- What is being asked
Search the data for "RxKey". Each line containing it is to be copied.

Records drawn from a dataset
################

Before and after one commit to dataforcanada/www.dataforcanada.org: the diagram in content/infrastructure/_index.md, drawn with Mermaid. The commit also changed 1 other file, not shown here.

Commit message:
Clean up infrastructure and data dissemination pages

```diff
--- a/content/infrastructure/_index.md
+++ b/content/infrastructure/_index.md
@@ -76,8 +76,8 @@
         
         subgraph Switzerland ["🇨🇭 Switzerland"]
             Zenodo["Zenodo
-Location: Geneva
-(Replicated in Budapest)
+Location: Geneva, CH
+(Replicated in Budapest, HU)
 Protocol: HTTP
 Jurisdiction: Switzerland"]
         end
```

################

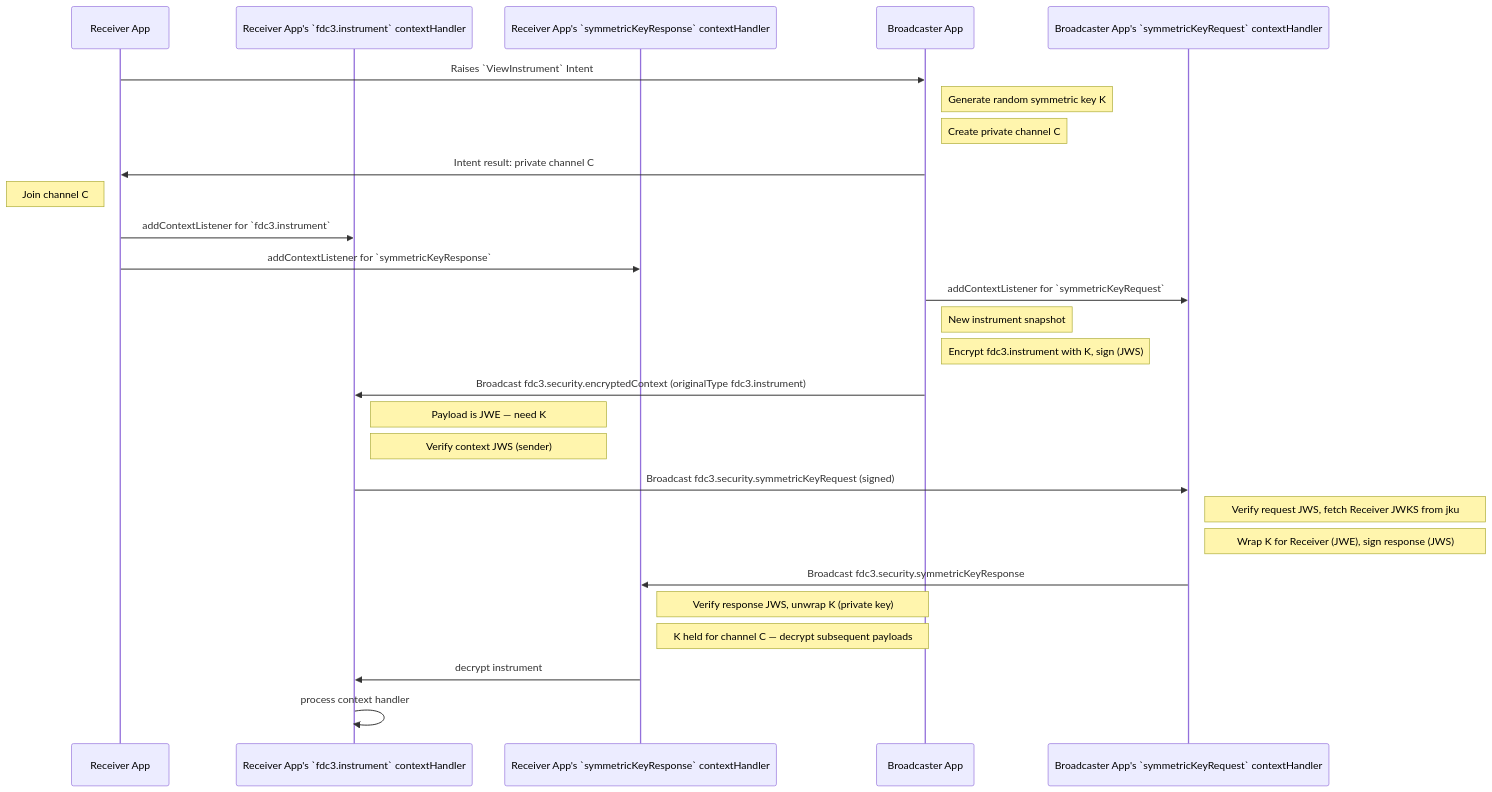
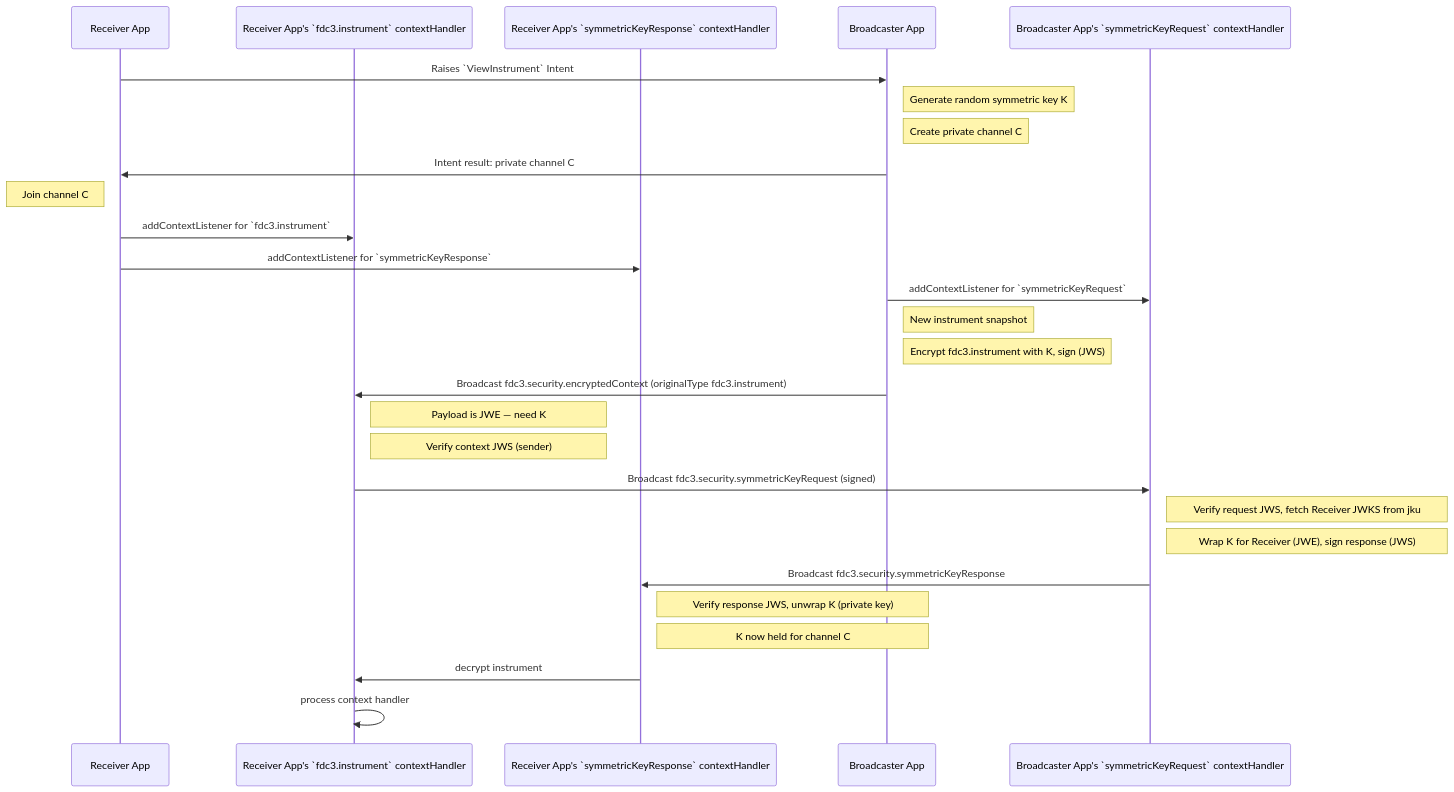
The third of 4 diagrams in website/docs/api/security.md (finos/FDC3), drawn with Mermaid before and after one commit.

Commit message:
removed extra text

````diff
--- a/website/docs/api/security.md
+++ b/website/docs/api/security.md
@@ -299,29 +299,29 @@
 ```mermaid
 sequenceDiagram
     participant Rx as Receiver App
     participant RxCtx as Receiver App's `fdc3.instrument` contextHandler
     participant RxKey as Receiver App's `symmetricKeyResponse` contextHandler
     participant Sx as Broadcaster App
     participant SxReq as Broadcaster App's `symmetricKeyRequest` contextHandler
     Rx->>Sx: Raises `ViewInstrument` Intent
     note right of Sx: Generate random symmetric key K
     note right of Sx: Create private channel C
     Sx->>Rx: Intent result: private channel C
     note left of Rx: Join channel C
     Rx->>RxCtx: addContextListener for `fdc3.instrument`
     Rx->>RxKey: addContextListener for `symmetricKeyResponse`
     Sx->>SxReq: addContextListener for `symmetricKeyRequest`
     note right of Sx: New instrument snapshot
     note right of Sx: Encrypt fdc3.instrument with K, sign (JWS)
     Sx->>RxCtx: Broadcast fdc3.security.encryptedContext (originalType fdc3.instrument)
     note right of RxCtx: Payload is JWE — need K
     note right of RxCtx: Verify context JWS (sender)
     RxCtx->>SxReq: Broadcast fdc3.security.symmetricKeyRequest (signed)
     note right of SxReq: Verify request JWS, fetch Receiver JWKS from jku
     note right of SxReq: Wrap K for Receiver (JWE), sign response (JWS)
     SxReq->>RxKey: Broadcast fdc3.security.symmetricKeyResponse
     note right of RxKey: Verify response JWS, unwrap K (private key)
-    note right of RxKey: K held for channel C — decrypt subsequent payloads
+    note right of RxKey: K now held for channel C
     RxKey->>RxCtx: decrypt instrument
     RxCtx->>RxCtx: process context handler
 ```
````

################

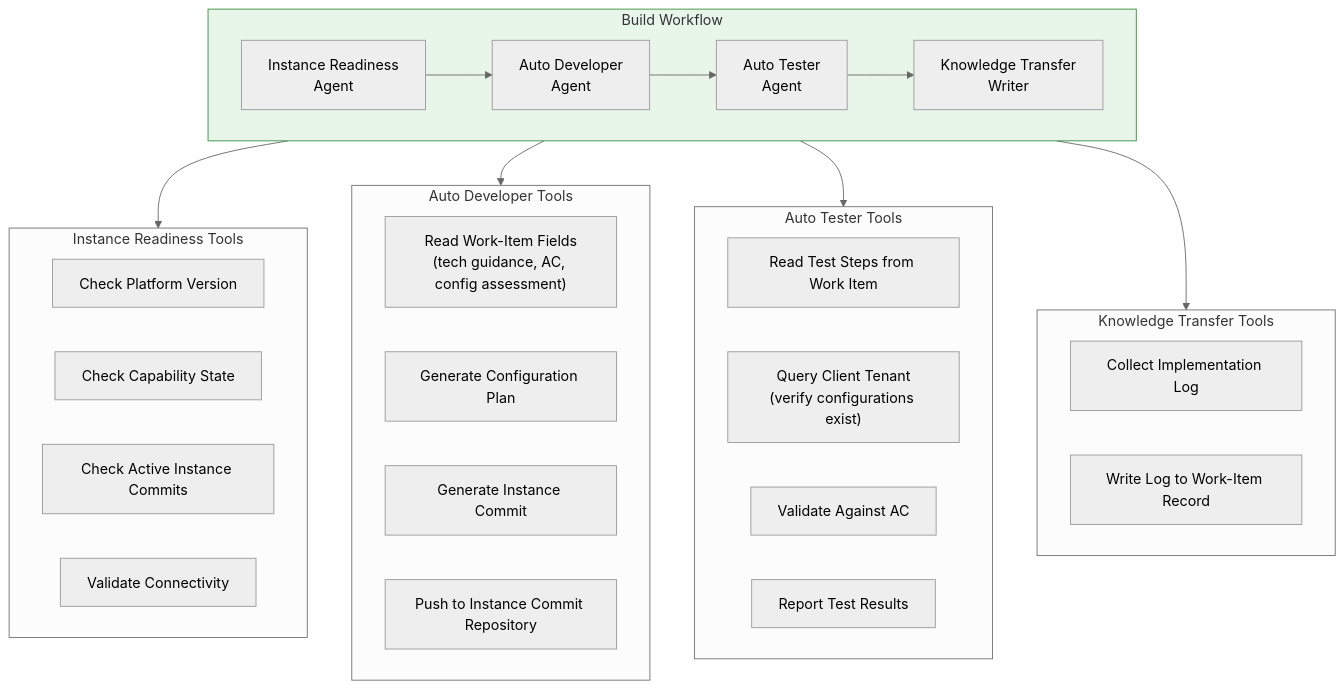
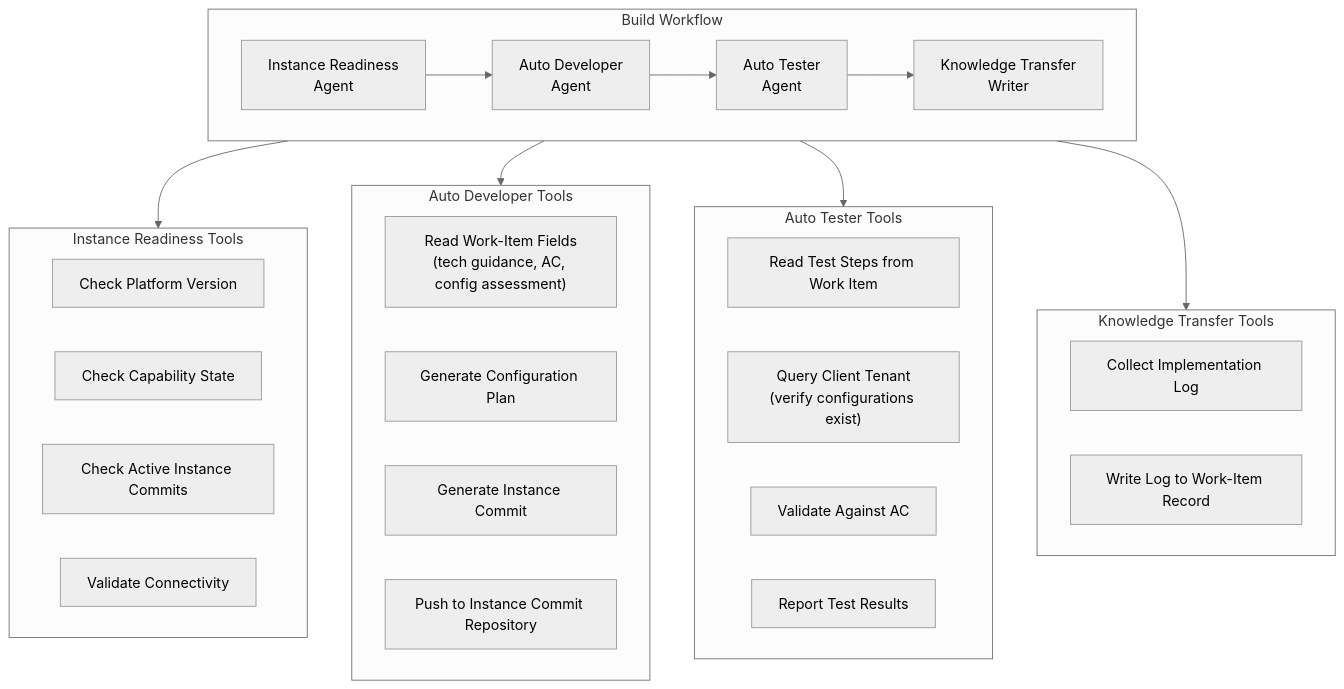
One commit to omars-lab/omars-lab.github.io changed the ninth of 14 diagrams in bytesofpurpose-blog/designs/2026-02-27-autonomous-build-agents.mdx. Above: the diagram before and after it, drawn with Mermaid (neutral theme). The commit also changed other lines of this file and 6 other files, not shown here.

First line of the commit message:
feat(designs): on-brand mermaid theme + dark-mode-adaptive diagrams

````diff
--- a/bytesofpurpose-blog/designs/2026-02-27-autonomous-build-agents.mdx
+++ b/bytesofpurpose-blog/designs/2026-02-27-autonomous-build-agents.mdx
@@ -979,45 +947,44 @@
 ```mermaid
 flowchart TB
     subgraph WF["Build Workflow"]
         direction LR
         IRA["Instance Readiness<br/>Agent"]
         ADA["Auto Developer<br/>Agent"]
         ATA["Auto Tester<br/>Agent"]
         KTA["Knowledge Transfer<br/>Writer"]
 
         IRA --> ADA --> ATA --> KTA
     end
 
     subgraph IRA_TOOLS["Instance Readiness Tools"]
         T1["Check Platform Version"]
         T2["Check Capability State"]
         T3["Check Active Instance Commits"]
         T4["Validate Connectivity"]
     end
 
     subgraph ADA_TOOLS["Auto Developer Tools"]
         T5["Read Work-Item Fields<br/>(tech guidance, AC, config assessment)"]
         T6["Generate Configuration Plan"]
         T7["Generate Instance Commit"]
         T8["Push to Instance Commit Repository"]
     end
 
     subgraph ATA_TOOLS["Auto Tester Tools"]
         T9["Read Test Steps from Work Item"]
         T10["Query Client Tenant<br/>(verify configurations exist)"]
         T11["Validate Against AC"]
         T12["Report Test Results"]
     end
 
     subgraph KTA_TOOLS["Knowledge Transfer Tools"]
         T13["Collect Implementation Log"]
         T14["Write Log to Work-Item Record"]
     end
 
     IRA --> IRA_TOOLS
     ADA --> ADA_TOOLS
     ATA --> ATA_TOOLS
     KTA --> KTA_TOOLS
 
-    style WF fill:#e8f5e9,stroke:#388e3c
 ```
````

################

- Task result
     participant RxKey as Receiver App's `symmetricKeyResponse` contextHandler
     Rx->>RxKey: addContextListener for `symmetricKeyResponse`
     SxReq->>RxKey: Broadcast fdc3.security.symmetricKeyResponse
     note right of RxKey: Verify response JWS, unwrap K (private key)
-    note right of RxKey: K held for channel C — decrypt subsequent payloads
+    note right of RxKey: K now held for channel C
     RxKey->>RxCtx: decrypt instrument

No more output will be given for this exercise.